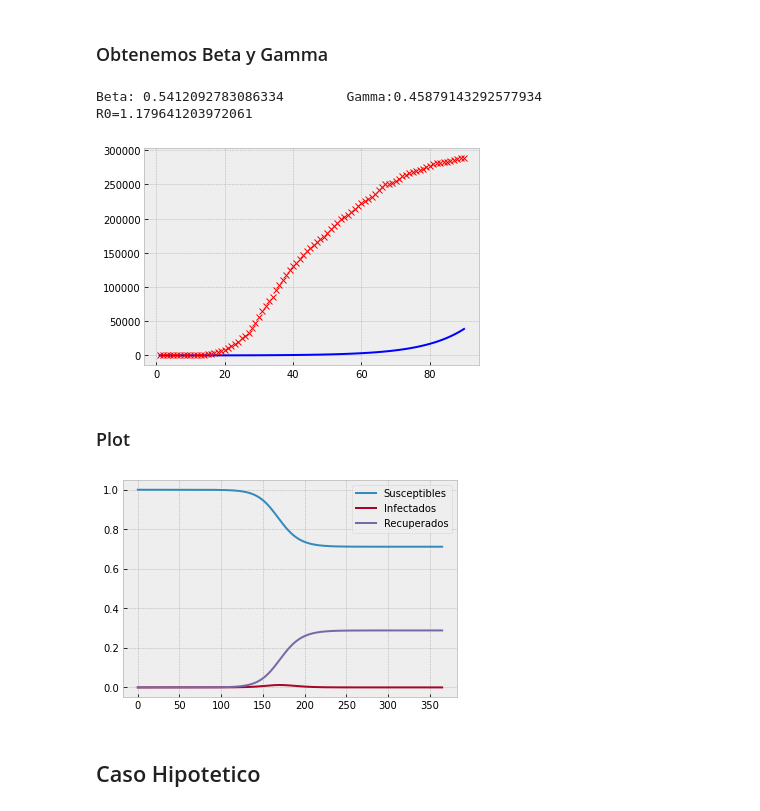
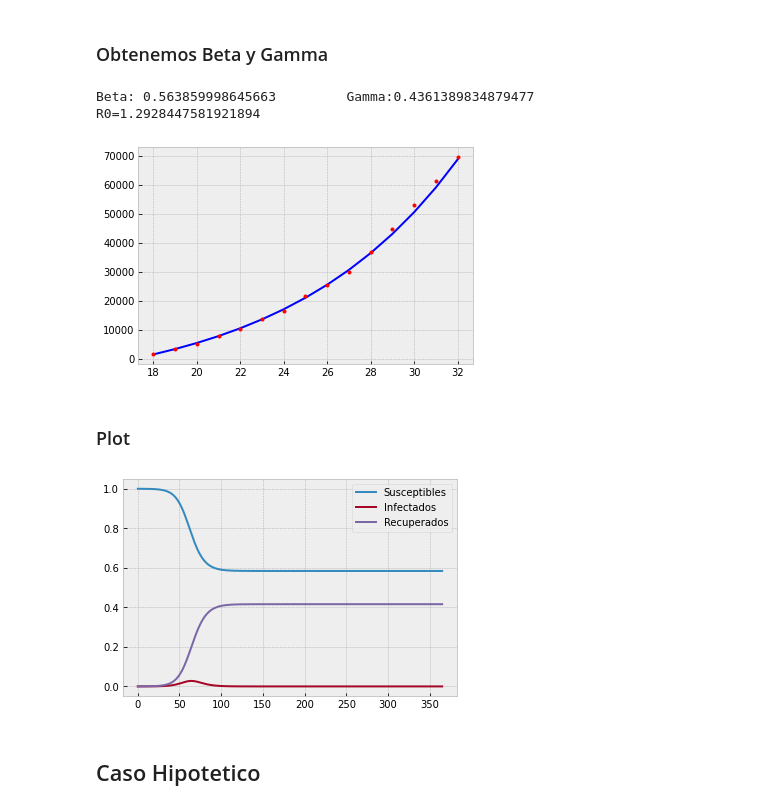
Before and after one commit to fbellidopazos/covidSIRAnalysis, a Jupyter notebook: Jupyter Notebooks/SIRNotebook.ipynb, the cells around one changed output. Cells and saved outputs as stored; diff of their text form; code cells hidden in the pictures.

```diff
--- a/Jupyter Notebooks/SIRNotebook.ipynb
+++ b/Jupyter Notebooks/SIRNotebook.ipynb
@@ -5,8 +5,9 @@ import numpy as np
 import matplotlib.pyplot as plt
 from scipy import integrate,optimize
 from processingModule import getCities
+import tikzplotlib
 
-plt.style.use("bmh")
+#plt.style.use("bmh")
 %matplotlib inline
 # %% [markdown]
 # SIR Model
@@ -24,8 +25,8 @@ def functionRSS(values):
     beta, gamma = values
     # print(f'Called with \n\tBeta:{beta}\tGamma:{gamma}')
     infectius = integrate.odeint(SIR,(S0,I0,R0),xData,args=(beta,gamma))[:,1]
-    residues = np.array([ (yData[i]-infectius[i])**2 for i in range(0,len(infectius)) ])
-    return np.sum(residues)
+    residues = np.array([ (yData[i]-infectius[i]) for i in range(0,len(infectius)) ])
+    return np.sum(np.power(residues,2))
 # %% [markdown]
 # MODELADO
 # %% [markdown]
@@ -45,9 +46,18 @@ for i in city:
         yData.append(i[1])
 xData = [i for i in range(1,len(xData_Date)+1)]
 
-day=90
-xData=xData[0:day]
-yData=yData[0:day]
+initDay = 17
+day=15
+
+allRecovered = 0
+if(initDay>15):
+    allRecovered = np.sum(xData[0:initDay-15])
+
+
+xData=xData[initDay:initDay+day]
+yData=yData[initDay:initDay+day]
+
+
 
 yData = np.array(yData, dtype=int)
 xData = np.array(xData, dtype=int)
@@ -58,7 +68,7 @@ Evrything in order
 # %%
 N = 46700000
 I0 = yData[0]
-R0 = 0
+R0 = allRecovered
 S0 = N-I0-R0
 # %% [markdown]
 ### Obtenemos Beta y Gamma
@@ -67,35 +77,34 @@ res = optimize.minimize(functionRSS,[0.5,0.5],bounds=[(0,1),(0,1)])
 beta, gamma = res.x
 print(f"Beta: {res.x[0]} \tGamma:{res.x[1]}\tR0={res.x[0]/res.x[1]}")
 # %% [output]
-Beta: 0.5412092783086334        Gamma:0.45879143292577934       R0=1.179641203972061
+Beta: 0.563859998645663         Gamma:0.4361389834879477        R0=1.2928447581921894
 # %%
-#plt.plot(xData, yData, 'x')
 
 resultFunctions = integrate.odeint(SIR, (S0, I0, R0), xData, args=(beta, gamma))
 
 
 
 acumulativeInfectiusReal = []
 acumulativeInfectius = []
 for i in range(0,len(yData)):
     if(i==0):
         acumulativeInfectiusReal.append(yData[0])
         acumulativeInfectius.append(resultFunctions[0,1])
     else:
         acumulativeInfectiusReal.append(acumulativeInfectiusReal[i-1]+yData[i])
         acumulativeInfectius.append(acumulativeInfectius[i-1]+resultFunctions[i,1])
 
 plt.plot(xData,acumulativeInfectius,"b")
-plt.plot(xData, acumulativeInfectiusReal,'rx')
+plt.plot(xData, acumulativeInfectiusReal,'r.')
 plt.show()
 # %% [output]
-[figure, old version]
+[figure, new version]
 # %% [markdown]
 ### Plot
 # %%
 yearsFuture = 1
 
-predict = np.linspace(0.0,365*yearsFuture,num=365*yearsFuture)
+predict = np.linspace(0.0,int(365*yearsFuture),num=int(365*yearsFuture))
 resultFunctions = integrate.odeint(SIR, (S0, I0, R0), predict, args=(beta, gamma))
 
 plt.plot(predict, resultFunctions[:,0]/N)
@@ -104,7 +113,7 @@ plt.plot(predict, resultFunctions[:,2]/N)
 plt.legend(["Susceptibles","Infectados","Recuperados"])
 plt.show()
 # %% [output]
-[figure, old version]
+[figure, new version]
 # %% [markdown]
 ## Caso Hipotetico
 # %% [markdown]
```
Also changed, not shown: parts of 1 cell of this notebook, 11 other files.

================

Only a number is expected here: how many lines above contain the word "xData".

11